**About this exercise**
Your task is to repeat the entries exactly from their first line through the line with "docs: establish authoritative", and to stop there.

- - - - -

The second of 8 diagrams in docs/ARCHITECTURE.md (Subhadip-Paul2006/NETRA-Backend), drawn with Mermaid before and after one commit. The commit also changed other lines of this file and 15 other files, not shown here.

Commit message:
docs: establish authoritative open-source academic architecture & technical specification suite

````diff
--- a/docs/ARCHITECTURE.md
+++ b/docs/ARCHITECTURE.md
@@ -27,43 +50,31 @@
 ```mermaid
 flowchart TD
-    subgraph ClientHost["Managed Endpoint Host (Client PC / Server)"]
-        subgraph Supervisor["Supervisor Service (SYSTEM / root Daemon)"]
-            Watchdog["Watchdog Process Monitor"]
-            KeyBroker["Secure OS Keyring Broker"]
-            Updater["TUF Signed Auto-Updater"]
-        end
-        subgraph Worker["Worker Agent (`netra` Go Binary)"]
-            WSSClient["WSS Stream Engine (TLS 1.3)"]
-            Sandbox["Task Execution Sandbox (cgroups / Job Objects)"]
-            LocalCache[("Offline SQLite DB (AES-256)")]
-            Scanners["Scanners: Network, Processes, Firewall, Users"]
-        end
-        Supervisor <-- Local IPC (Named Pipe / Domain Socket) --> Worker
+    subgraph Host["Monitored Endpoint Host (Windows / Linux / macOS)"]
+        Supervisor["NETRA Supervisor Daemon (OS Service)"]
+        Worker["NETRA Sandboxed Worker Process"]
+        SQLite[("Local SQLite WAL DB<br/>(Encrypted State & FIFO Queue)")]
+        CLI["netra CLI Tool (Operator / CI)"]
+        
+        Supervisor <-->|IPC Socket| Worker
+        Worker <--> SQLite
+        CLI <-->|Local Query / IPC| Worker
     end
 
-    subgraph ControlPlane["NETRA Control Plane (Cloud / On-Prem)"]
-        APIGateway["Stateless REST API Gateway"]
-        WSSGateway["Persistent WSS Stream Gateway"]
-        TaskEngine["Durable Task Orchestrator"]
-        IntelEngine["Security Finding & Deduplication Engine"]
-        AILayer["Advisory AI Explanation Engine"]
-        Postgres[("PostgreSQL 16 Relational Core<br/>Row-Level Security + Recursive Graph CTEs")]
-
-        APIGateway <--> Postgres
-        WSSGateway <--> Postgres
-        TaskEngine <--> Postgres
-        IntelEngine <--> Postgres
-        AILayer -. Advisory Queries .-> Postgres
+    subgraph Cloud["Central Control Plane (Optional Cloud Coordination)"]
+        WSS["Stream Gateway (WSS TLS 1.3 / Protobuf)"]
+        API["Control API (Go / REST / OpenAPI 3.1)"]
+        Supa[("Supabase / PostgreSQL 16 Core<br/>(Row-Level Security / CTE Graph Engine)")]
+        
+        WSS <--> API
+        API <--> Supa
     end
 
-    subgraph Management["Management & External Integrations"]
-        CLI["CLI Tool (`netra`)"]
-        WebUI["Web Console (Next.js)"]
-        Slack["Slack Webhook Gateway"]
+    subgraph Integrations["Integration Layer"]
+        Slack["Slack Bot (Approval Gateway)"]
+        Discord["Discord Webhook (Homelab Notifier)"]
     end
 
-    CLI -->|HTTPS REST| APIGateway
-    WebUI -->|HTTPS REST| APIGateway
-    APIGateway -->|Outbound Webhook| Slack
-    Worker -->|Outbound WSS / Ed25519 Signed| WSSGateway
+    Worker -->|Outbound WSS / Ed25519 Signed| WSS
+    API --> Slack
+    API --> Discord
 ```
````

- - - - -

**Answer for this exercise**
The second of 8 diagrams in docs/ARCHITECTURE.md (Subhadip-Paul2006/NETRA-Backend), drawn with Mermaid before and after one commit. The commit also changed other lines of this file and 15 other files, not shown here.

Commit message:
docs: establish authoritative open-source academic architecture & technical specification suite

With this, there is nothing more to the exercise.